[Data records]:
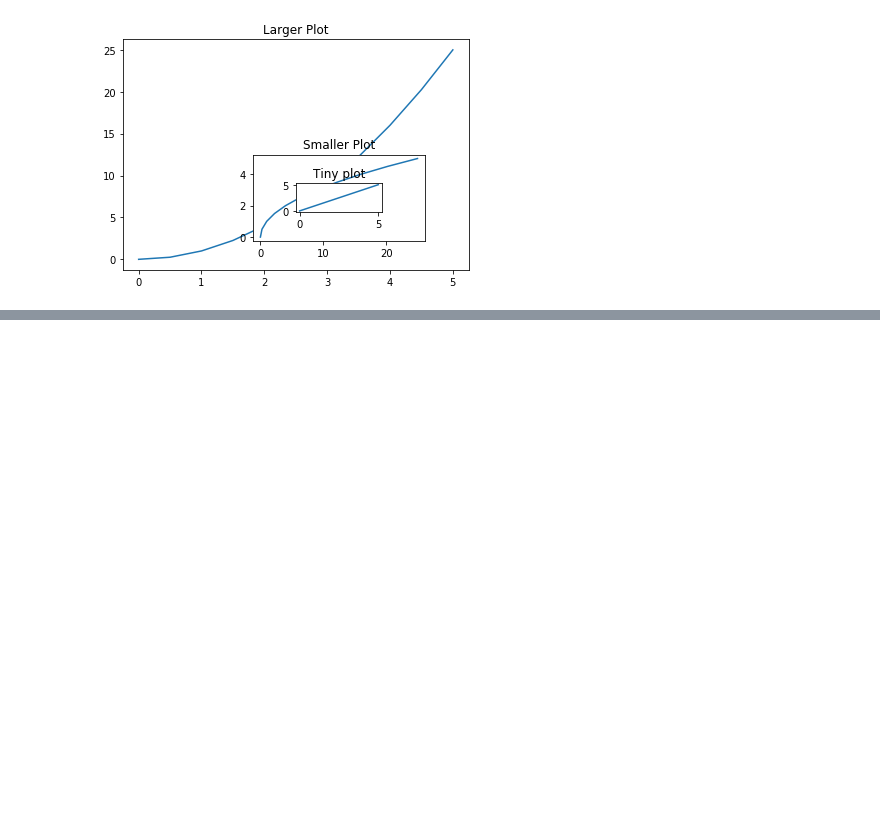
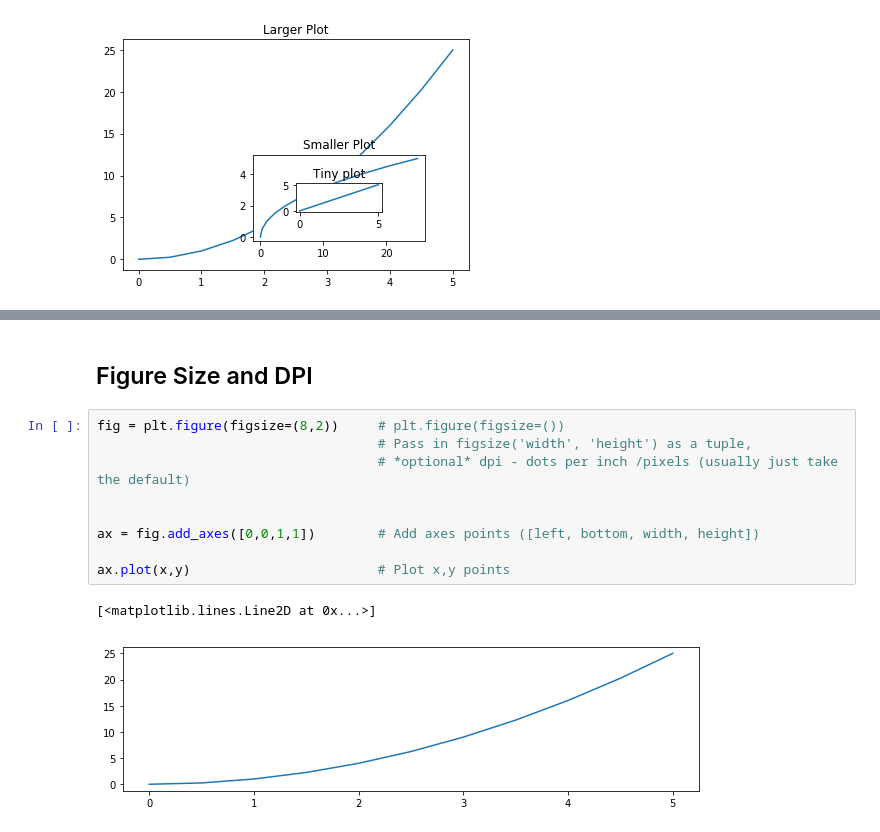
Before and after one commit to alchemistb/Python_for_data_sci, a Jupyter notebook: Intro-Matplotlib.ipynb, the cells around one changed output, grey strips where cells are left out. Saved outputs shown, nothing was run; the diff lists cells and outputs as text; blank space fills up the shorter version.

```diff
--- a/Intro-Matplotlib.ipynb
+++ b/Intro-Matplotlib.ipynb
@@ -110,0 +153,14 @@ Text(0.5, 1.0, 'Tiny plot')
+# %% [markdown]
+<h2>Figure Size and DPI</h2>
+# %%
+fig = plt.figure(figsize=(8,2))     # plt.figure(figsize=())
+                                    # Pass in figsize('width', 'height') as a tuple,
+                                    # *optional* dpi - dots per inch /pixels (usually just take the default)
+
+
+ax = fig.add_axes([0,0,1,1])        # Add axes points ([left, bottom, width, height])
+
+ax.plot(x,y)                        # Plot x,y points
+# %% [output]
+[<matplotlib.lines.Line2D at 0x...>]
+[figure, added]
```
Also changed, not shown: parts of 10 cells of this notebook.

[What to do]: Using the word "width" as the filter, copy each matching line from the material.

[Reply]:
+                                    # Pass in figsize('width', 'height') as a tuple,
+ax = fig.add_axes([0,0,1,1])        # Add axes points ([left, bottom, width, height])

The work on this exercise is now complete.